  • Is being too tired to go to Mass a mortal sin?

Thanks for your patience and God bless you.

Sandy

  { Is non-attendance at Mass as bad as murder or is being too tired to go to Mass a mortal sin? }

Eric replied:

Hi, Sandy —

If you have health problems that make it difficult to get to Mass, you are excused from Mass — never fear.

Sometimes people look at Mass as merely an obligation to fulfill, as if we were taking out the trash or going to boring job.

Going to Mass should be a joy, something you want to do —

  1. the joy of being a partaker of the divine nature
  2. of receiving the medicine of immortality
  3. of being mystically transported to Heaven with myriads of angels in festal gathering.

Nothing is more holy in Heaven or on earth than the Eucharist. It is God, who gives Himself to us and becomes a part of us through Holy Communion. We should be as joyful as a bride going to meet her groom in the marital chambers. We should love the liturgy so much that we long for it and find ourselves disappointed when we are unable to go.

When we think in these terms, and not in terms of finding excuses to get out of Mass, we don't have to worry about our own judgment about when we can go to Mass, we just follow it.

I don't know where you stand and I can't presume to judge. I might offer that if you are disappointed to miss Mass, you're probably in a good place in terms of judging when not to go, but if you are happy to have an excuse not to go (and not merely because it relieves your symptoms), then you might want to cultivate a greater joy for the liturgy.

Eric

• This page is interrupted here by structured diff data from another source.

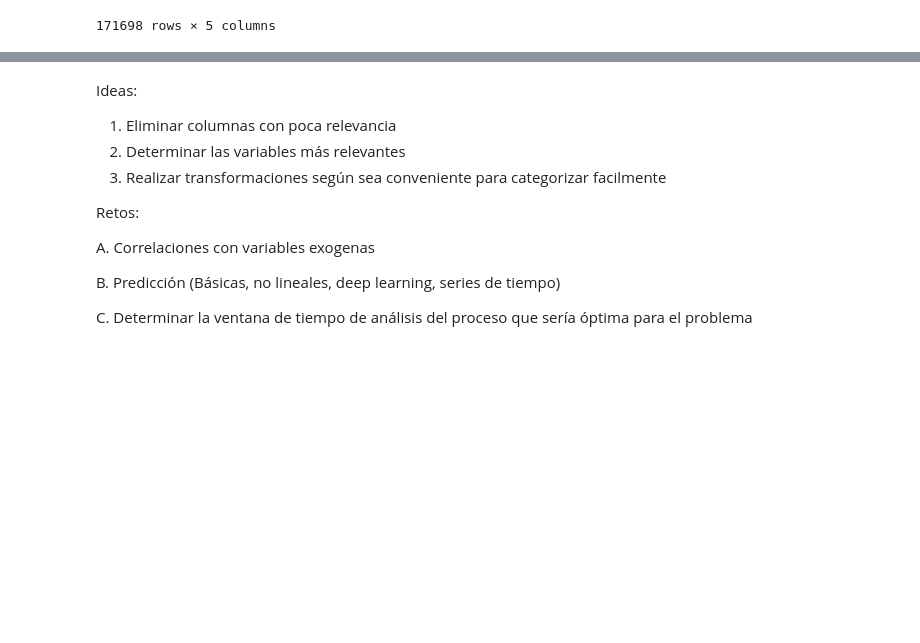
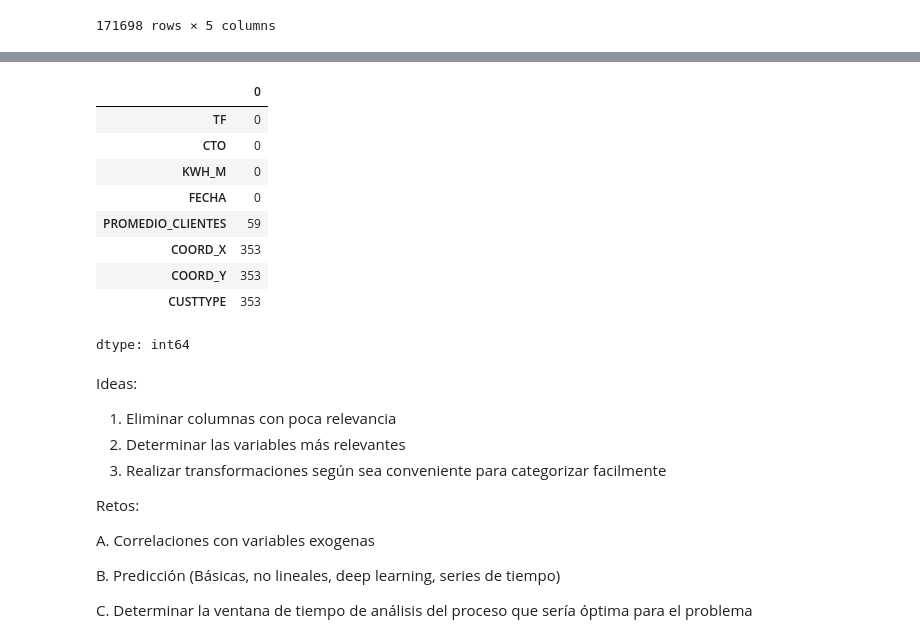
Before and after one commit to alvillegasru/Proyeccion_Energia, a Jupyter notebook: Cuaderno/ProyeccionDemanda.ipynb, the cells around one changed output, grey strips where cells are left out. Drawn from its saved outputs; the diff is of its cells as text; code cells hidden in the pictures; blank space fills up the shorter version.

```diff
--- a/Cuaderno/ProyeccionDemanda.ipynb
+++ b/Cuaderno/ProyeccionDemanda.ipynb
@@ -154,3 +198,17 @@ df_merged
+# %%
+df_no_duplicados = df_merged2.drop_duplicates(subset=['TF', 'CTO'])
+df_no_duplicados.isnull().sum()
+# %% [output]
+|  | 0 |
+| TF | 0 |
+| CTO | 0 |
+| KWH_M | 0 |
+| FECHA | 0 |
+| PROMEDIO_CLIENTES | 59 |
+| COORD_X | 353 |
+| COORD_Y | 353 |
+| CUSTTYPE | 353 |
+dtype: int64
 # %% [markdown]
 Ideas:
 
```
Also changed, not shown: parts of 5 cells of this notebook.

Please report any and all typos or grammatical errors.
Suggestions for this web page and the web site can be sent to Mike Humphrey
© 2012 Panoramic Sites
The Early Church Fathers Church Fathers on the Primacy of Peter. The Early Church Fathers on the Catholic Church and the term Catholic. The Early Church Fathers on the importance of the Roman Catholic Church centered in Rome.